"A year ago, a lot of people were thinking that this program would be shut down, that Bombardier would go down," Bombardier chief executive Alain Bellemare told a crowd of employees and VIPs gathered in Mirabel, Que., to mark the transfer to Air Baltic. "Our financial situation was difficult. But I never had any doubts about the quality of the program or the quality of the plane."
Bombardier spent about $6-billion (U.S.) to develop two versions of the C Series, its big bet to drive revenue in the commercial aerospace business for a generation to come. The smaller CS100, which seats between 100 and 130 people, is currently flying with Lufthansa subsidiary Swiss International Air Lines. The larger CS300, which can accommodate between 130 and 160 people in its densest seat configuration, is scheduled to fly its first paying passengers on Dec.14 with Latvian carrier Air Baltic. Bombardier has sold enough C Series units to ensure five years of production into 2021.
Investors are now speculating what the company's next aircraft will be. Bets range from an all-new plane to a CS500, which would be bigger than the CS300. After its Global 7000 luxury jet comes to market in 2018, the company won't have any new plane programs in its development pipeline.

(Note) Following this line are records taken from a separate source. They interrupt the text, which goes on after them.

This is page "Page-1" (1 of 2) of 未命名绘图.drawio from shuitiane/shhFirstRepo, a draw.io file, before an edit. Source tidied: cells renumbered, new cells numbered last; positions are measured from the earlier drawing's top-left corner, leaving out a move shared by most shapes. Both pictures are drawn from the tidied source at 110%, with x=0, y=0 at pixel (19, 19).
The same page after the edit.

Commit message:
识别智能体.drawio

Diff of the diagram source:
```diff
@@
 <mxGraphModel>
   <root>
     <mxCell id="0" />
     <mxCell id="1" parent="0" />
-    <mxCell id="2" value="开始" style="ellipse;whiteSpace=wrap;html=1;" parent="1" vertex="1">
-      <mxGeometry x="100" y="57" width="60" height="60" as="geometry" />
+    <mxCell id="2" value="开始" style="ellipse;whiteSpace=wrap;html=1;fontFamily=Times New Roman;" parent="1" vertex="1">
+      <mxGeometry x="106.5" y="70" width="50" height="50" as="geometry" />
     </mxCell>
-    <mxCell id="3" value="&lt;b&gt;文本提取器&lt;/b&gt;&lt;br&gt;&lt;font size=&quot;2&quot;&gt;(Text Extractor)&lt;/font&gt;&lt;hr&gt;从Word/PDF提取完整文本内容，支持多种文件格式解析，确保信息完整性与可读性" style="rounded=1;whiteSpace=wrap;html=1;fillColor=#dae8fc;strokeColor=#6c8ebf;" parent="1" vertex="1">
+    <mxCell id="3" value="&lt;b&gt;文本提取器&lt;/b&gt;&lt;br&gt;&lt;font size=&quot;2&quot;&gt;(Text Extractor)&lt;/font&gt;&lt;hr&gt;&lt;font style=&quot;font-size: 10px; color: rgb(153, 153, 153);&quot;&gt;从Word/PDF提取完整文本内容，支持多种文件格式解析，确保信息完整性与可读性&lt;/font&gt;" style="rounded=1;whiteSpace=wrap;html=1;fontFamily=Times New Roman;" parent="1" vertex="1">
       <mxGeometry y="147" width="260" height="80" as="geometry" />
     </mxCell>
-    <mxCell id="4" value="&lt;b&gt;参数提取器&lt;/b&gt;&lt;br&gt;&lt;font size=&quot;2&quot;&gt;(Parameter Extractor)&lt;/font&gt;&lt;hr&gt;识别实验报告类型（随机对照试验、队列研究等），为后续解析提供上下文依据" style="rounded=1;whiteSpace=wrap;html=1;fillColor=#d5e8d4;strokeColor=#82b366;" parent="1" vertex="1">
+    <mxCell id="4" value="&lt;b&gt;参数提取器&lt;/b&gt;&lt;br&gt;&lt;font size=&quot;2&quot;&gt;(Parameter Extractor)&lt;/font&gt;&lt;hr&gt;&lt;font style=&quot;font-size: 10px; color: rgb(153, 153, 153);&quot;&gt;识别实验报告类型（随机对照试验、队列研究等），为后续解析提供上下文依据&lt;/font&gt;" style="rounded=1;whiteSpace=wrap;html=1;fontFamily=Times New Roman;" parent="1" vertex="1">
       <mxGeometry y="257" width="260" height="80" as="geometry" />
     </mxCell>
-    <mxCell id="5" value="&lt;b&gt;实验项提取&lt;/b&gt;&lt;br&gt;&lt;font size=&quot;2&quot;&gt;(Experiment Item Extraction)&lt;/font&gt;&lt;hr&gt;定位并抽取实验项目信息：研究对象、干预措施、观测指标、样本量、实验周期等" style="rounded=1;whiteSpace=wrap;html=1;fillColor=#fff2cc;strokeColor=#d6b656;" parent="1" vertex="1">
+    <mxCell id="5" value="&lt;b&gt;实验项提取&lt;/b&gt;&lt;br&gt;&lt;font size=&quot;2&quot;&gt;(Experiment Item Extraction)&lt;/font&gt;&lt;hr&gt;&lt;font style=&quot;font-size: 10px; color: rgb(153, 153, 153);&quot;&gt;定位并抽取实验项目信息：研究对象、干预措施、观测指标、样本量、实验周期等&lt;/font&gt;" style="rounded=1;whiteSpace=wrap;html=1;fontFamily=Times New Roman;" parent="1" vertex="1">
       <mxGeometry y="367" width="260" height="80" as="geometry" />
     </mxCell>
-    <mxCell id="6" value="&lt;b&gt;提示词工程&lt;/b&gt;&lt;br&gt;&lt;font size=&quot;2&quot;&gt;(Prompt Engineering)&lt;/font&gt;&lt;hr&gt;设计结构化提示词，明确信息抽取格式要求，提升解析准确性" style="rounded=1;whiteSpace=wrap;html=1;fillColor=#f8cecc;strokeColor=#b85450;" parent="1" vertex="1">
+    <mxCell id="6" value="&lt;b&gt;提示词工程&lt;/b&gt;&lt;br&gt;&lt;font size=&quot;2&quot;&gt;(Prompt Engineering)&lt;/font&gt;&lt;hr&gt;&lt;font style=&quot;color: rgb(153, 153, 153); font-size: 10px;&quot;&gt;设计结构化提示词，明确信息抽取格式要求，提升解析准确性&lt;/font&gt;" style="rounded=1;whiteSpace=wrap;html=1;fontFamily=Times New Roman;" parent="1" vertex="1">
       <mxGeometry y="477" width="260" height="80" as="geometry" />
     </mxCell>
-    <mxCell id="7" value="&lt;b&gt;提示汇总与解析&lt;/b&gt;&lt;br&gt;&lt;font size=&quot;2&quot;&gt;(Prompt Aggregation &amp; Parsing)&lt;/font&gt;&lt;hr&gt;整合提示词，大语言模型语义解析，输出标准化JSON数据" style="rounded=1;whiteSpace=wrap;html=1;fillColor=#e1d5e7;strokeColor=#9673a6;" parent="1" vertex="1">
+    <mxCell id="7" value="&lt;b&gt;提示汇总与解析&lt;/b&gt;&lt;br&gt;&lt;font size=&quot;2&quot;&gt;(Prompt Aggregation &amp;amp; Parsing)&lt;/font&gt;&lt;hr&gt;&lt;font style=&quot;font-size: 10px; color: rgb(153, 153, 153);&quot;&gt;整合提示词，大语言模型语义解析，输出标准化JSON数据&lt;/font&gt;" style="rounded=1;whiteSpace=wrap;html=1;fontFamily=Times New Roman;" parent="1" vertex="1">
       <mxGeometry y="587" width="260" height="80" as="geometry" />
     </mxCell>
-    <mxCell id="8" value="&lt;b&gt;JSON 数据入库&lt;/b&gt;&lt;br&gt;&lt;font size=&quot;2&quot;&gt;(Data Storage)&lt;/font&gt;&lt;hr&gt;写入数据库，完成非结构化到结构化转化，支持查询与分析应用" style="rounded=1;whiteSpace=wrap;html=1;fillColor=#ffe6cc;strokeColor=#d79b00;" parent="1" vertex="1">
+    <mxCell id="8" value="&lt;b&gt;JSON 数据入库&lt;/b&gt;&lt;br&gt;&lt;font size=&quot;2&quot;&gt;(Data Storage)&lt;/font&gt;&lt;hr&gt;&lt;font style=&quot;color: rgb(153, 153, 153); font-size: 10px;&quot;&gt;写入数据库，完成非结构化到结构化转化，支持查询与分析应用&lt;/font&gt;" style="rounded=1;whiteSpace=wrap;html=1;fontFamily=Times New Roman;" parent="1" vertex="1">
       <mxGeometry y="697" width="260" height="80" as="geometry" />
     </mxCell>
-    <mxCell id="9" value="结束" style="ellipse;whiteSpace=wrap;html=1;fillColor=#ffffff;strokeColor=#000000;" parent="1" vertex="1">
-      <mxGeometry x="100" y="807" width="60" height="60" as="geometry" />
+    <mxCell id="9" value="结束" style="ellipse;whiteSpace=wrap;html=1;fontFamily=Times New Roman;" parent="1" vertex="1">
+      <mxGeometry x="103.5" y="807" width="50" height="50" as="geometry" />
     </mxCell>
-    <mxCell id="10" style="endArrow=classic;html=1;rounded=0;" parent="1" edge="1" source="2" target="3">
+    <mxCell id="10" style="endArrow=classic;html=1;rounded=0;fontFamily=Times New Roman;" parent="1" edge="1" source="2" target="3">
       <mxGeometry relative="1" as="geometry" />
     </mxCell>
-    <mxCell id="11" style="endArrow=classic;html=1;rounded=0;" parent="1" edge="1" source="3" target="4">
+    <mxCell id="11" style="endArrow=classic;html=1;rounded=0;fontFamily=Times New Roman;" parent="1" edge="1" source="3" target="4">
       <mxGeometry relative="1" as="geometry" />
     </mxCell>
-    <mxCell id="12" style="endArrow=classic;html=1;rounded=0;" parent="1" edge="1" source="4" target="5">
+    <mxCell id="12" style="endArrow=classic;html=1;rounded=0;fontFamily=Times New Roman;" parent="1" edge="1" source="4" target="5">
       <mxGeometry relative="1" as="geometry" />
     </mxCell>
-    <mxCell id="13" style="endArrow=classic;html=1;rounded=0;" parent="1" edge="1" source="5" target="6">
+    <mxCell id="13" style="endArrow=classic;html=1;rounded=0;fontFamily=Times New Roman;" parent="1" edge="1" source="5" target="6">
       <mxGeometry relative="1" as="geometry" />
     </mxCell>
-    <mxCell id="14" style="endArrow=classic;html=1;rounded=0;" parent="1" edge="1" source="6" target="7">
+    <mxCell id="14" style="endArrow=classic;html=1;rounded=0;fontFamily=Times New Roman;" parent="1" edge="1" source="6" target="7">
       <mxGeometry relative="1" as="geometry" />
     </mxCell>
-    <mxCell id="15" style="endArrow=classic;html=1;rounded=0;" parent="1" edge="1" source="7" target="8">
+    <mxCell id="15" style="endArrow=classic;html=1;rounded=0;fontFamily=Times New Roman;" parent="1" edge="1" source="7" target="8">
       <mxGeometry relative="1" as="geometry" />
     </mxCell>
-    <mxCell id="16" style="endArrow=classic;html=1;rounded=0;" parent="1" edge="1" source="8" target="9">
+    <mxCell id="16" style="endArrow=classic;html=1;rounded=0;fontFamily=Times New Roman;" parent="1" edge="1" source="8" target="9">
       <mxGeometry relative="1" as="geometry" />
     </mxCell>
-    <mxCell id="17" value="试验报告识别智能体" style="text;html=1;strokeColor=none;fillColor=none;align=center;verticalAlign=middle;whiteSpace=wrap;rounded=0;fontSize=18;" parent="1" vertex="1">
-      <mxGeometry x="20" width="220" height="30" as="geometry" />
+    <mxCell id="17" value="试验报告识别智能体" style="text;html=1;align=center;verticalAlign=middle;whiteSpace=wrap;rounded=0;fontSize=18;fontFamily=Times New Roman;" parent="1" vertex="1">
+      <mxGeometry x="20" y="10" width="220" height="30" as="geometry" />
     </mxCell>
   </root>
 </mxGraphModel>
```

Bombardier executives are tight-lipped about the possibility of a CS500, saying it's too soon to talk about that possibility. But Mr. Bellemare has been saying for months that he's already thinking about what comes next and the company's request for a $1-billion investment request from the Canadian government could help fund that effort.
Bombardier's situation continues to improve as Mr. Bellemare executes a five-year plan to rebuild profitability. While the company's initial request to Ottawa was for the government to match a $1-billion investment made by Quebec in the C Series program, as a way for the company to share the risk and reward on the plane, it appears to have morphed into a broader request for research and development dollars to help fund Bombardier's next plane.
That is probably more palatable to taxpayers, many of whom have expressed anger at what they view as a bailout request from a company whose struggles are largely of its own making at a time when there are pressing needs elsewhere in the economy. In Toronto, the company's reputation has been sullied recently by its failure to deliver new streetcars on schedule. "Our needs are changing," Mr. Bellemare told reporters, adding Bombardier's $1.4-billion bond sale, which was concluded last week, was the last piece of the puzzle in terms of lowering risk facing the company. "Refinancing our bonds earlier with certainty that we have all the cash needed for the years to come was a big deal."
Whether Bombardier's board of directors will approve a bigger C Series remains to be seen.
The CS300 aircraft already competes against the smallest single-aisle airliners built by giants Boeing and Airbus and a larger version would push it even more squarely into the crosshairs of the competition. As one source close to Bombardier put it: "A CS500 is really playing with fire. Boeing and Airbus will see it as a direct challenge and Bombardier will suffer the consequences."
On the other hand, building a CS500 would give Bombardier a complete aircraft family to offer and potentially expand its customer base. Rivals are already bearing down on Bombardier and a new plane won't change that, said AltaCorp Capital analyst Chris Murray.
"Hoping a bully goes away isn't a strategy," Mr. Murray said.